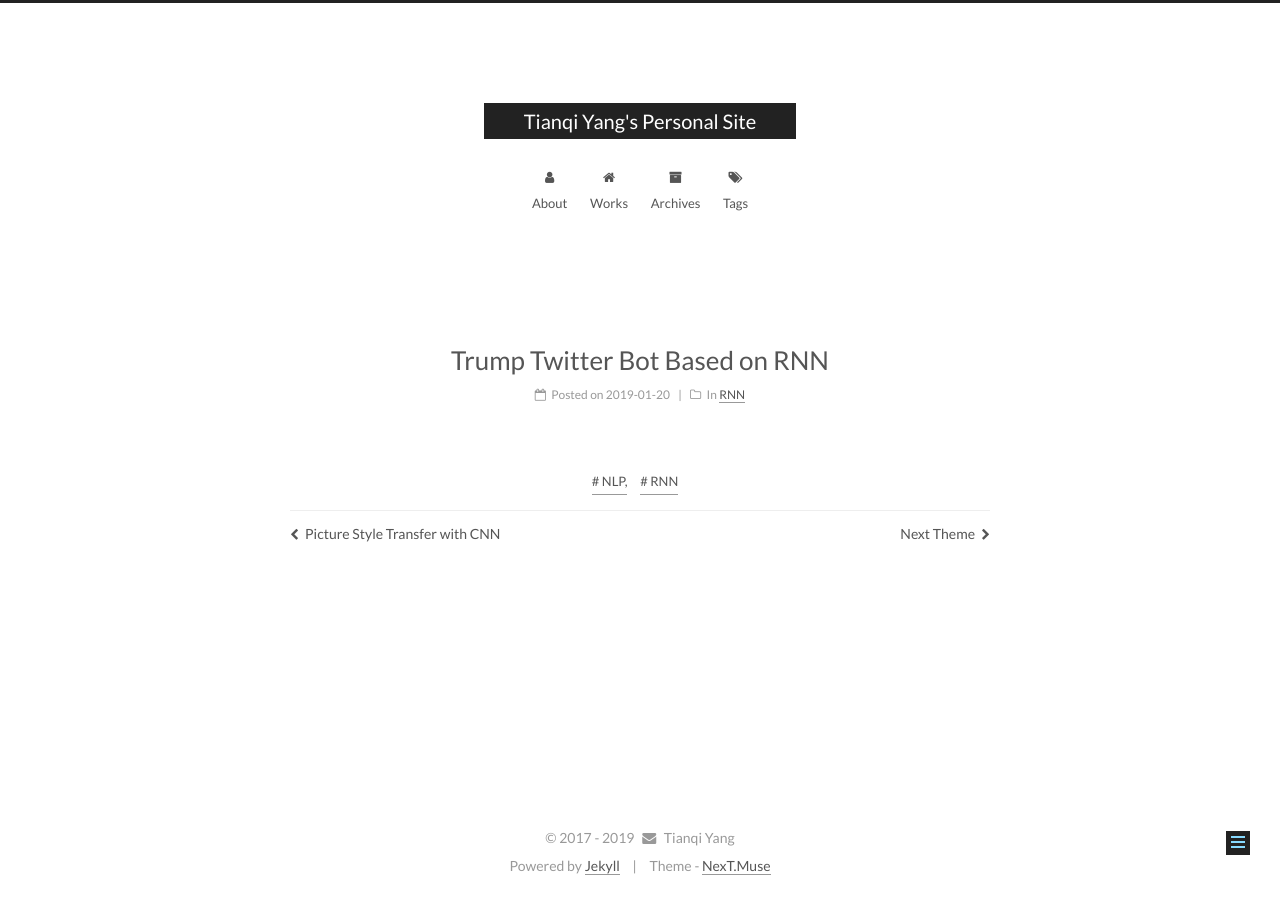
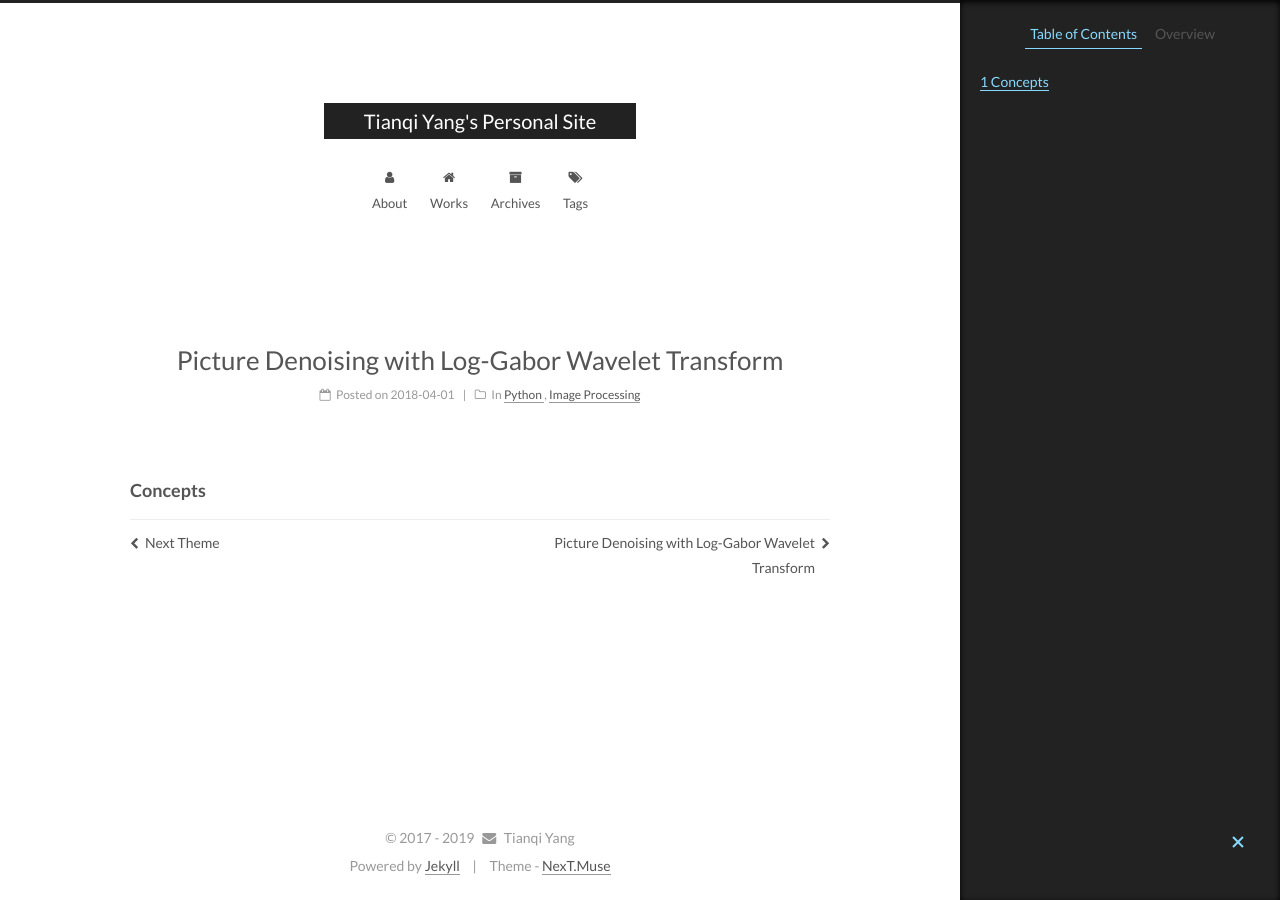
Before and after one commit to bruceyoungsysu/bruceyoungsysu.github.io, a Jekyll site: the page built from _posts/2019-01-20-Trump Twitter Bot Based on RNN.md, in a window 1280 px wide. Built offline with Jekyll 4.4.1, drawn with Linux system fonts in a browser that asks for light colours.

Commit message:
test on title

```diff
--- a/_posts/2019-01-20-Trump Twitter Bot Based on RNN.md
+++ b/_posts/2019-01-20-Trump Twitter Bot Based on RNN.md
@@ -1,7 +1,10 @@
 ---
-title: Trump Twitter Bot Based on RNN
-Date: 2019-01-20 16:34:09
+title: Picture Denoising with Log-Gabor Wavelet Transform
+date: 2018-04-01 16:34:09
 categories:
-- RNN
-tags: NLP, RNN
+- Python
+- Image Processing
+
 ---
+
+### Concepts
```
********************
[About this task]
From first line to last, return the records verbatim without their pictures.

[Answer box]
Before and after one commit to bruceyoungsysu/bruceyoungsysu.github.io, a Jekyll site: the page built from _posts/2019-01-20-Trump Twitter Bot Based on RNN.md, in a window 1280 px wide. Built offline with Jekyll 4.4.1, drawn with Linux system fonts in a browser that asks for light colours.

Commit message:
test on title

```diff
--- a/_posts/2019-01-20-Trump Twitter Bot Based on RNN.md
+++ b/_posts/2019-01-20-Trump Twitter Bot Based on RNN.md
@@ -1,7 +1,10 @@
 ---
-title: Trump Twitter Bot Based on RNN
-Date: 2019-01-20 16:34:09
+title: Picture Denoising with Log-Gabor Wavelet Transform
+date: 2018-04-01 16:34:09
 categories:
-- RNN
-tags: NLP, RNN
+- Python
+- Image Processing
+
 ---
+
+### Concepts
```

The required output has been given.